Highlights of the festival include an adaptation of the bestselling young adult romance novel Aristotle and Dante Discover the Secrets of the Universe, a documentary about the Indigo Girls and the Billy Porter-starring drama Our Son, about a gay couple going through a divorce.
The opening night screening of Andrew Durham’s Fairyland will include an in-person appearance by producer Sofia Coppola. Two other marquee presentations include the Oakland Centerpiece film, Cora Bora, with breakout comedian Megan Stalter, and the Pride Kickoff film, God Save the Queens, featuring drag legend Alaska, who will be performing at an Oasis after-party.
Frameline will honor its 47th season by hosting 47 screenings at the historic Castro Theatre—making for an average of four screenings per day throughout the 11-day festival. The full program includes nearly 90 film screenings, including 12 world, 16 North American and nine U.S. premieres.
The bountiful schedule—what organizers assert makes it the largest film festival in Northern California—comes in the wake of ongoing controversy surrounding Another Planet Entertainment’s plans for renovating the Castro Theatre, a project that has drawn criticism from film lovers who believe the new management signals an exodus of film programming at the theater.
Yet in January, the executive director of the festival, James Woolley, came out in support of Another Planet’s plans, calling the improvements to accessibility “very exciting” and saying the new seats had “sightlines ideal for film.”
“It will always be our home,” Woolley said of the Castro Theatre.
It’s not the only venue for this year’s festival, which will also host screenings at CinemaSF’s Balboa Theater, 4-Star Theater and Vogue Theater, as well as the New Parkway Theater in Oakland. The full program will be available for streaming June 24-July 2.
Frameline47’s program also highlights the legacy and impact of LGBTQ+ cinema by pairing a screening of Kevin Smith’s 1997 cult classic Chasing Amy with Sav Rodgers’ directorial debut, Chasing Chasing Amy. The boy-meets-lesbian trope and its modern-day commentary are designed to provoke conversations around dealing with a cultural past that is both formative and damaging, according to Allegra Madsen, director of programming at Frameline.

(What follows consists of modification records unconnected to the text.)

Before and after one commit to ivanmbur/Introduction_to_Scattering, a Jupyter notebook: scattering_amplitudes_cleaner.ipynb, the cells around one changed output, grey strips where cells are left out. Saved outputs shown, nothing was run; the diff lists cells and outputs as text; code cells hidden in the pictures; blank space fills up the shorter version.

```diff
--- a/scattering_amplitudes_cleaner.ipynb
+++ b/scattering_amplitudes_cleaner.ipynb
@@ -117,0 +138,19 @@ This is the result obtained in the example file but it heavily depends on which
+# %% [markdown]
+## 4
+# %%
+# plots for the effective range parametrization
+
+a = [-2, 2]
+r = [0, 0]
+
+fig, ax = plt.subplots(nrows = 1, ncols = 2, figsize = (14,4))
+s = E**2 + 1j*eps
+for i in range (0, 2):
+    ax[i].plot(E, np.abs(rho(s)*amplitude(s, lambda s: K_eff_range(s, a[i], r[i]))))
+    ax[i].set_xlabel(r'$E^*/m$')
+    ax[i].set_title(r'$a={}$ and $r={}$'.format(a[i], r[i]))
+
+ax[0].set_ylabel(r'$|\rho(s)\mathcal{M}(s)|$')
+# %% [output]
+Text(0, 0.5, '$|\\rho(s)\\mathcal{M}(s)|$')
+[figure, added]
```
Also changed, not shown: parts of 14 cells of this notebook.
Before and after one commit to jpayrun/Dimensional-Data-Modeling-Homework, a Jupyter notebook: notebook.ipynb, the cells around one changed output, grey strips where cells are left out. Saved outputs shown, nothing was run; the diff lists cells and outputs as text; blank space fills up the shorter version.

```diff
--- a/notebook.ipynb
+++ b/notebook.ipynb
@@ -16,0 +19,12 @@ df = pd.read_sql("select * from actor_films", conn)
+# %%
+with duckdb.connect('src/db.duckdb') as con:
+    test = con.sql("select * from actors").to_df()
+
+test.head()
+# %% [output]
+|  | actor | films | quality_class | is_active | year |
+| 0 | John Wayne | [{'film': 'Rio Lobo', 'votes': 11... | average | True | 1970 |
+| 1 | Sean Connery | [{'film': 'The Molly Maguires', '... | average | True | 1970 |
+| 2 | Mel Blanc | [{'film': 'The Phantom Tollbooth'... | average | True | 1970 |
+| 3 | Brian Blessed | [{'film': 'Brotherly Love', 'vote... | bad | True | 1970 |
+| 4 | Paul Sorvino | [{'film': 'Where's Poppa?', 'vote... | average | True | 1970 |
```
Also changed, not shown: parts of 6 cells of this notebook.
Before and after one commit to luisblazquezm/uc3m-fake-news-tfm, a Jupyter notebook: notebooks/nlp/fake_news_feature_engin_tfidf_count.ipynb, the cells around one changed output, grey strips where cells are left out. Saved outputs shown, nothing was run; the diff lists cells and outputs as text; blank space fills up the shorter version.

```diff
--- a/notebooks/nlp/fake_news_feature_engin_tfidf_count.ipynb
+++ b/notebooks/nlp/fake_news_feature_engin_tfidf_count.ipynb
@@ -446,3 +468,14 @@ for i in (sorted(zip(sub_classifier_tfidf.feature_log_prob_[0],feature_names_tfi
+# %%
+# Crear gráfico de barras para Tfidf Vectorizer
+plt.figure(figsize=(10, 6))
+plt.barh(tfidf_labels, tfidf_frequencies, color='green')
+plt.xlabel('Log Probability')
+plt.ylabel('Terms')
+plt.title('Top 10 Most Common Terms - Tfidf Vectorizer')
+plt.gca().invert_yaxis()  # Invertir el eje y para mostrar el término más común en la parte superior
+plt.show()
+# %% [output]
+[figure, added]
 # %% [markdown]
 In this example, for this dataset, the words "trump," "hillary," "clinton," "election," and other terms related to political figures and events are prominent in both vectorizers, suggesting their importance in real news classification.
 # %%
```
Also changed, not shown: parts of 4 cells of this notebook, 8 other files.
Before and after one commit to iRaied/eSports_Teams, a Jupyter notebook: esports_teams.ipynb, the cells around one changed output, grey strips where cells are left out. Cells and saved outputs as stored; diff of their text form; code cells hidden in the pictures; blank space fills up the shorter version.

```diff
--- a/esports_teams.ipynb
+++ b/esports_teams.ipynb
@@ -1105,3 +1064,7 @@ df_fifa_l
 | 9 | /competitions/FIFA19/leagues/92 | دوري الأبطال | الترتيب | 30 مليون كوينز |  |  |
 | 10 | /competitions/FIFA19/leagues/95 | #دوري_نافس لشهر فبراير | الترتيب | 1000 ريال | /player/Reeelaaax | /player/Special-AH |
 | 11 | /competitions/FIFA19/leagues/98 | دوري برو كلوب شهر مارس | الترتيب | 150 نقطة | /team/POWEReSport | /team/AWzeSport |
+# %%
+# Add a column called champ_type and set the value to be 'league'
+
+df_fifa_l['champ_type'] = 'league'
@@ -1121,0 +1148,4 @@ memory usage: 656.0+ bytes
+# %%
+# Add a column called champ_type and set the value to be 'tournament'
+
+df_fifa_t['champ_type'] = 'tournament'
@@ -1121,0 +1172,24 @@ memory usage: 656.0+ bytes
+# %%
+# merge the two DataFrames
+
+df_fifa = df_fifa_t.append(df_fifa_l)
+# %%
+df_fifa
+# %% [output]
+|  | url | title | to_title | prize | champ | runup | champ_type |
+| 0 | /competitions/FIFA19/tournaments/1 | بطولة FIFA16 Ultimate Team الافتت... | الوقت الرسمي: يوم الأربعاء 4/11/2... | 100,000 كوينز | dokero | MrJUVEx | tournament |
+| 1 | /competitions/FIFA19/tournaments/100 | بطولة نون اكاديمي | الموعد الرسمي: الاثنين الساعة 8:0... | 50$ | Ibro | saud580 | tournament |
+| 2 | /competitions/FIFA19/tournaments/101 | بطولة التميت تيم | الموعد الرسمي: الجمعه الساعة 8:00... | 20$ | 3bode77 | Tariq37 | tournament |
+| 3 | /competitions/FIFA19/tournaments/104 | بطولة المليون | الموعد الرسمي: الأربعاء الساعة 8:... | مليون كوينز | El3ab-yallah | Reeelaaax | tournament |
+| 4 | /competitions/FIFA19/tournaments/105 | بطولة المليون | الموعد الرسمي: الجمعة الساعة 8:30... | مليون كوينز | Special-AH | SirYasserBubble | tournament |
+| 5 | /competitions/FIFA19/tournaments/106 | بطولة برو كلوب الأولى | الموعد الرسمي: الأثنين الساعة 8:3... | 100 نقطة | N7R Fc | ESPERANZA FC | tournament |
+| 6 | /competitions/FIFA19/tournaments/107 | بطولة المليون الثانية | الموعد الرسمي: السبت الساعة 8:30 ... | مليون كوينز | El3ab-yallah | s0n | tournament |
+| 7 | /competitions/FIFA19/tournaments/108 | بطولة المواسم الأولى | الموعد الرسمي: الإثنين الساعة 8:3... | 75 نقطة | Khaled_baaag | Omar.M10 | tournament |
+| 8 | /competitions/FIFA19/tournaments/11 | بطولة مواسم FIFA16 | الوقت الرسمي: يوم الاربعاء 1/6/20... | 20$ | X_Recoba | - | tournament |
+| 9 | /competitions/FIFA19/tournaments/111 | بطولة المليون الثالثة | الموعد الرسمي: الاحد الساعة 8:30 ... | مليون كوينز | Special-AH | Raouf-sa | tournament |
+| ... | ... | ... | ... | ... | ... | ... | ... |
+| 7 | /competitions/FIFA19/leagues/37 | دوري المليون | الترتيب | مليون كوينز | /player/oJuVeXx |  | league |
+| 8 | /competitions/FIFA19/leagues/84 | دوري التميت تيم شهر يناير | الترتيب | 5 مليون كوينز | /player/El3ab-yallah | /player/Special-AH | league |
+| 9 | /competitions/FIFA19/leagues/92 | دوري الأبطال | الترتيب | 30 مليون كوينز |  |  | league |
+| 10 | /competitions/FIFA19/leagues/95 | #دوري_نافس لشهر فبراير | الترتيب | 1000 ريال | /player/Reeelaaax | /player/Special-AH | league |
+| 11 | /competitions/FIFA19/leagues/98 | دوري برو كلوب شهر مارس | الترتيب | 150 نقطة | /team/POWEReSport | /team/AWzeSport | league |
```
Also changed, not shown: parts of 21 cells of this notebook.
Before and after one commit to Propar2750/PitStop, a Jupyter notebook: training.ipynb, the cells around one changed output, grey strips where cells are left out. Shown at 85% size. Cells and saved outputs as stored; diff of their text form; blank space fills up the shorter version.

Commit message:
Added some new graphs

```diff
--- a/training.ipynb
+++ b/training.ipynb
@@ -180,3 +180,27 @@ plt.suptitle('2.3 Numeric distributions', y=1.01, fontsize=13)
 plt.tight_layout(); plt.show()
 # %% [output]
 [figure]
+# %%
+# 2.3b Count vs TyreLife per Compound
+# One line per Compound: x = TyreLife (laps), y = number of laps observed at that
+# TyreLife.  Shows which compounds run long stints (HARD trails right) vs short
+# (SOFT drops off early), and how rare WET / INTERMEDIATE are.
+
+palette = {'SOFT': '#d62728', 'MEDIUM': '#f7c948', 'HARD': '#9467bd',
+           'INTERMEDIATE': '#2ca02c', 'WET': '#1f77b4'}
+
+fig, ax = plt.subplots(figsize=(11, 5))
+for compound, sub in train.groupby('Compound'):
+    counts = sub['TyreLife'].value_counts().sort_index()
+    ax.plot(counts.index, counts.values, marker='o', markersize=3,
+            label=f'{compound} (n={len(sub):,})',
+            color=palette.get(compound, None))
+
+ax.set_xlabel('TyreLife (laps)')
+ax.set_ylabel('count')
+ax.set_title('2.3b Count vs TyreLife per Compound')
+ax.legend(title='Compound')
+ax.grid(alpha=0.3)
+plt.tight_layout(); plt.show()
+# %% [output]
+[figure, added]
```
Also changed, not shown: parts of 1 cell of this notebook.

“There is nothing like seeing a great film at the cinema—sharing an experience in the same moment as friends and strangers alike,” Woolley said.
🗓️ June 14-24, streaming encore June 24-July 2
📍 Various Bay Area Venues
Julie Zigoris can be reached at [email protected]